Just a short trip on the Santa Fe River this Wednesday. Partly to check out the water level for a large newbie trip in June and partly just to escape the heat and humidity now in north Florida. We left a car down at Rum Island county Park and put in at the US 27 boat ramp.
The water level right now is REALLY low although the shoals both above and below Poe Springs are runnable on river right if you pick your line carefully.
Tripping down the Santa Fe at low water
We swam at Poe Springs to cool off altho we had to walk in rather than paddle in due to exposed rocks. We had the park all to ourselves for the 1/2 hour we were there.

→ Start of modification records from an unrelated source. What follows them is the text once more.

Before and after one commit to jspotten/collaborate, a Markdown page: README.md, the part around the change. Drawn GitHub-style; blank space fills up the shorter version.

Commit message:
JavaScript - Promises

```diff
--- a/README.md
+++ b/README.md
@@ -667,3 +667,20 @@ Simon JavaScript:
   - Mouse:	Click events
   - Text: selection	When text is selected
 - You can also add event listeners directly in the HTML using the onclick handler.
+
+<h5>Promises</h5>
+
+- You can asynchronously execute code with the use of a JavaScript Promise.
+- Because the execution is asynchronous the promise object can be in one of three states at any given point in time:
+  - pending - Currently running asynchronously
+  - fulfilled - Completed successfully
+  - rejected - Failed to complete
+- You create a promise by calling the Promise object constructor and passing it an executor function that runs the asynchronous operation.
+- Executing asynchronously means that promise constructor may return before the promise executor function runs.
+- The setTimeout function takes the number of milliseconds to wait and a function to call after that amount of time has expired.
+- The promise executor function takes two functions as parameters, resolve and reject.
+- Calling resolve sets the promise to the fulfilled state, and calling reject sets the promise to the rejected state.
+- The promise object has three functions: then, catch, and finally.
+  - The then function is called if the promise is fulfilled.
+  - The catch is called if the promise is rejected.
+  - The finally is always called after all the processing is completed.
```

Looking upstream on the Poe Spring run from the Santa Fe
Looking downstream on the Poe Spring run from the top of the spring
We walked into Lily Springs, too, because the spring run was too shallow to get our paddles deep enough into the water to get up against the current. The springs are full of algae and it looks really empty without Naked Ed in residence.
Lily Springs sure looks abandoned without Naked Ed in residence.
Lily Springs filled with algae. Water level at the top is just barely covering the first spring vent.
Jonathan Spring was flowing and pretty, although the rocks at the entrance were all exposed and had been moved apart to allow the run to flow through them. Rum Island Spring was low, but is still a great swimming hole.
A nice little Wednesday morning paddle on the Santa Fe River near High Springs, FL. Since in the past few months we have done US 27 to Rum Island several times, today we started at Rum Island County Park and paddled down to Santa Fe River Park at SR 47.
The Santa Fe River was up 1-2 feet after all the recent rain and the water was quick, tannin-stained, and full of suspended particles. The dark water pushed its way in to cover all except the strongest springs so we missed seeing many of our small favorites, but Gilchrist Blue Spring, Ginnie Spring and Dogwood Spring were beautiful. And with hardly anyone else on the river or playing in the springs (we saw 5 other kayaks, 2 tubers and 2 snorkelers the whole trip) it was a good day for a few underwater pics.
Santa Fe River just outside of Ginnie Springs, under Water Oaks and blue skies.
Santa Fe River reflections.
Gilchrist Blue Springs run.
A turtle swimming in Gilchrist Blue Springs run – about a foot underwater
Underwater shot at Ginnie Springs. I loved the play of light on the sand bottom of the spring vent.
Another underwater shot at Ginnie Springs, again with light patterns on the bottom.
Dogwood Spring, just downstream from Ginnie Springs
Blue Fronted Dancer damselfly (Argia apicalis). They were really swarming this morning and loved our red kayak.
What a great day paddling yesterday on the Santa Fe River leading a trip for the Florida Trail Association! Rain was predicted but we thought we could squeeze in a morning paddle and indeed the thunderstorms held off until we were sitting in the restaurant in High Springs on our way home.
We did a short little 5-mile section near High Springs, FL from US 27 to Rum Island Park. This stretch is one of our favorites for summer paddles because it includes several springs for swim breaks to cool off.
Good weather, wonderful scenery, cool springs and laid-back paddling companions – it doesn’t get much better than that!
Blue skies over the Santa Fe near Poe Springs County Park.
Swim break at Poe Springs County Park. An Alachua County that is FREE! And except for hot summer weekends it is usually empty.
Rest break at Lily Springs – without Naked Ed.
A look down Lily Springs run from Naked Ed’s usual perch.
Beautiful Jonathan Springs run.
Kayaks over Rum Island Spring.
Wood Stork (Mycteria americana) The only stork breeding in the United States. They are on the threatened list, but we’ve been seeing more and more of them in north Florida over the past 2 years.